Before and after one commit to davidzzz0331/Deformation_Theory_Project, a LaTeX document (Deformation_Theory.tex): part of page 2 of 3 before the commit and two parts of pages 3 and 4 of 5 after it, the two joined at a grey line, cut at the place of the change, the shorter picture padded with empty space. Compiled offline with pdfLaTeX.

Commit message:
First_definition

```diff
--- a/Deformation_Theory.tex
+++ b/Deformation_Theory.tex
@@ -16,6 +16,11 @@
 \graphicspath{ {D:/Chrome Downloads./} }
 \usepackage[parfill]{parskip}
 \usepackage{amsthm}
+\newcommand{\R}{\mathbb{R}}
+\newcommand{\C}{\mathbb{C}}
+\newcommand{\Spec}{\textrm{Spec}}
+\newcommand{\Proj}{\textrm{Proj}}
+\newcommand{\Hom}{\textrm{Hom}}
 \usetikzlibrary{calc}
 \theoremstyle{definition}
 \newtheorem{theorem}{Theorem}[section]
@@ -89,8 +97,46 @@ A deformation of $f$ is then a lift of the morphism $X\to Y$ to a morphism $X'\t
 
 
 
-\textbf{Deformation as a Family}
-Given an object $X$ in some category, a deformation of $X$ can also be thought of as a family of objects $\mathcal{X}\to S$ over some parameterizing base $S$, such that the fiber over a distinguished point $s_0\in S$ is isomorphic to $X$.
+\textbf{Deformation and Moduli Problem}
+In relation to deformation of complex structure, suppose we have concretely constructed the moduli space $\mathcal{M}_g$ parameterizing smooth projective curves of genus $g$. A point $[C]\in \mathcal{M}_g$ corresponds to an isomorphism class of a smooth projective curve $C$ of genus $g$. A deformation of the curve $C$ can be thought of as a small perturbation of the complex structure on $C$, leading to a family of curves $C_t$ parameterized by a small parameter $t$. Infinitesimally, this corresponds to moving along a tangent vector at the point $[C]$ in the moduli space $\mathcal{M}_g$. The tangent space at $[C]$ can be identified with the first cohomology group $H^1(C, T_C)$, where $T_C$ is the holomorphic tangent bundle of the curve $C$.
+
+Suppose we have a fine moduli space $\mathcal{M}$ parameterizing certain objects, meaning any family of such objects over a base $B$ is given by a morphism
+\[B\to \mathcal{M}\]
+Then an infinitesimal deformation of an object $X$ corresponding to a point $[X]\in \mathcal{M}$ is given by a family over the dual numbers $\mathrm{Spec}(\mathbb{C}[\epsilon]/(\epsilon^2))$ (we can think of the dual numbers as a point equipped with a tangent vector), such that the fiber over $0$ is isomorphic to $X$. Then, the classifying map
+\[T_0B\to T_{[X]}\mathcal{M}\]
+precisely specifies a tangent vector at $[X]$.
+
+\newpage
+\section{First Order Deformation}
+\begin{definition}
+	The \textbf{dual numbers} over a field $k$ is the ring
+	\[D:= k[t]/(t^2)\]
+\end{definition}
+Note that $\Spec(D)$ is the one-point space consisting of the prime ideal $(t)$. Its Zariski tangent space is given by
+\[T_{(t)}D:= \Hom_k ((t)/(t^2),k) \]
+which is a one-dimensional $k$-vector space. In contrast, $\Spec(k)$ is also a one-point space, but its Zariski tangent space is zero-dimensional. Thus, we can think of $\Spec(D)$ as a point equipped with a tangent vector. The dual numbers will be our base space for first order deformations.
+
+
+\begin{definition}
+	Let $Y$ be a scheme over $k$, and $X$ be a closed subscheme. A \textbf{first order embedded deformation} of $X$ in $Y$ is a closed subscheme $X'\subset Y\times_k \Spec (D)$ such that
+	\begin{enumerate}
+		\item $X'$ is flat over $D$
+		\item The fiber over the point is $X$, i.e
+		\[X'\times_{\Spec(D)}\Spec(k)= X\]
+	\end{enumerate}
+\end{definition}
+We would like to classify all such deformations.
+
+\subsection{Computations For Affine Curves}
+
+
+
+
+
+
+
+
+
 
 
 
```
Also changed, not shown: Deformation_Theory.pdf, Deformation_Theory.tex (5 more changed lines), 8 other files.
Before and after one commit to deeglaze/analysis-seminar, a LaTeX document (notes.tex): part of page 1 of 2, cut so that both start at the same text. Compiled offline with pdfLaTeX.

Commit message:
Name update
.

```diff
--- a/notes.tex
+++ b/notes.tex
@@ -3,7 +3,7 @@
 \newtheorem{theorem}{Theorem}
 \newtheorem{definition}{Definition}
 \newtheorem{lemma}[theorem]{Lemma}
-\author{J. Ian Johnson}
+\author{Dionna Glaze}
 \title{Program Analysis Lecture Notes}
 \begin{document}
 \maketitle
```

################

Please write out the whole listing exactly as given.

• EXERCISE SOLUTION:
Before and after one commit to davidzzz0331/Deformation_Theory_Project, a LaTeX document (Deformation_Theory.tex): part of page 2 of 3 before the commit and two parts of pages 3 and 4 of 5 after it, the two joined at a grey line, cut at the place of the change, the shorter picture padded with empty space. Compiled offline with pdfLaTeX.

Commit message:
First_definition

```diff
--- a/Deformation_Theory.tex
+++ b/Deformation_Theory.tex
@@ -16,6 +16,11 @@
 \graphicspath{ {D:/Chrome Downloads./} }
 \usepackage[parfill]{parskip}
 \usepackage{amsthm}
+\newcommand{\R}{\mathbb{R}}
+\newcommand{\C}{\mathbb{C}}
+\newcommand{\Spec}{\textrm{Spec}}
+\newcommand{\Proj}{\textrm{Proj}}
+\newcommand{\Hom}{\textrm{Hom}}
 \usetikzlibrary{calc}
 \theoremstyle{definition}
 \newtheorem{theorem}{Theorem}[section]
@@ -89,8 +97,46 @@ A deformation of $f$ is then a lift of the morphism $X\to Y$ to a morphism $X'\t
 
 
 
-\textbf{Deformation as a Family}
-Given an object $X$ in some category, a deformation of $X$ can also be thought of as a family of objects $\mathcal{X}\to S$ over some parameterizing base $S$, such that the fiber over a distinguished point $s_0\in S$ is isomorphic to $X$.
+\textbf{Deformation and Moduli Problem}
+In relation to deformation of complex structure, suppose we have concretely constructed the moduli space $\mathcal{M}_g$ parameterizing smooth projective curves of genus $g$. A point $[C]\in \mathcal{M}_g$ corresponds to an isomorphism class of a smooth projective curve $C$ of genus $g$. A deformation of the curve $C$ can be thought of as a small perturbation of the complex structure on $C$, leading to a family of curves $C_t$ parameterized by a small parameter $t$. Infinitesimally, this corresponds to moving along a tangent vector at the point $[C]$ in the moduli space $\mathcal{M}_g$. The tangent space at $[C]$ can be identified with the first cohomology group $H^1(C, T_C)$, where $T_C$ is the holomorphic tangent bundle of the curve $C$.
+
+Suppose we have a fine moduli space $\mathcal{M}$ parameterizing certain objects, meaning any family of such objects over a base $B$ is given by a morphism
+\[B\to \mathcal{M}\]
+Then an infinitesimal deformation of an object $X$ corresponding to a point $[X]\in \mathcal{M}$ is given by a family over the dual numbers $\mathrm{Spec}(\mathbb{C}[\epsilon]/(\epsilon^2))$ (we can think of the dual numbers as a point equipped with a tangent vector), such that the fiber over $0$ is isomorphic to $X$. Then, the classifying map
+\[T_0B\to T_{[X]}\mathcal{M}\]
+precisely specifies a tangent vector at $[X]$.
+
+\newpage
+\section{First Order Deformation}
+\begin{definition}
+	The \textbf{dual numbers} over a field $k$ is the ring
+	\[D:= k[t]/(t^2)\]
+\end{definition}
+Note that $\Spec(D)$ is the one-point space consisting of the prime ideal $(t)$. Its Zariski tangent space is given by
+\[T_{(t)}D:= \Hom_k ((t)/(t^2),k) \]
+which is a one-dimensional $k$-vector space. In contrast, $\Spec(k)$ is also a one-point space, but its Zariski tangent space is zero-dimensional. Thus, we can think of $\Spec(D)$ as a point equipped with a tangent vector. The dual numbers will be our base space for first order deformations.
+
+
+\begin{definition}
+	Let $Y$ be a scheme over $k$, and $X$ be a closed subscheme. A \textbf{first order embedded deformation} of $X$ in $Y$ is a closed subscheme $X'\subset Y\times_k \Spec (D)$ such that
+	\begin{enumerate}
+		\item $X'$ is flat over $D$
+		\item The fiber over the point is $X$, i.e
+		\[X'\times_{\Spec(D)}\Spec(k)= X\]
+	\end{enumerate}
+\end{definition}
+We would like to classify all such deformations.
+
+\subsection{Computations For Affine Curves}
+
+
+
+
+
+
+
+
+
 
 
 
```
Also changed, not shown: Deformation_Theory.pdf, Deformation_Theory.tex (5 more changed lines), 8 other files.
Before and after one commit to deeglaze/analysis-seminar, a LaTeX document (notes.tex): part of page 1 of 2, cut so that both start at the same text. Compiled offline with pdfLaTeX.

Commit message:
Name update
.

```diff
--- a/notes.tex
+++ b/notes.tex
@@ -3,7 +3,7 @@
 \newtheorem{theorem}{Theorem}
 \newtheorem{definition}{Definition}
 \newtheorem{lemma}[theorem]{Lemma}
-\author{J. Ian Johnson}
+\author{Dionna Glaze}
 \title{Program Analysis Lecture Notes}
 \begin{document}
 \maketitle
```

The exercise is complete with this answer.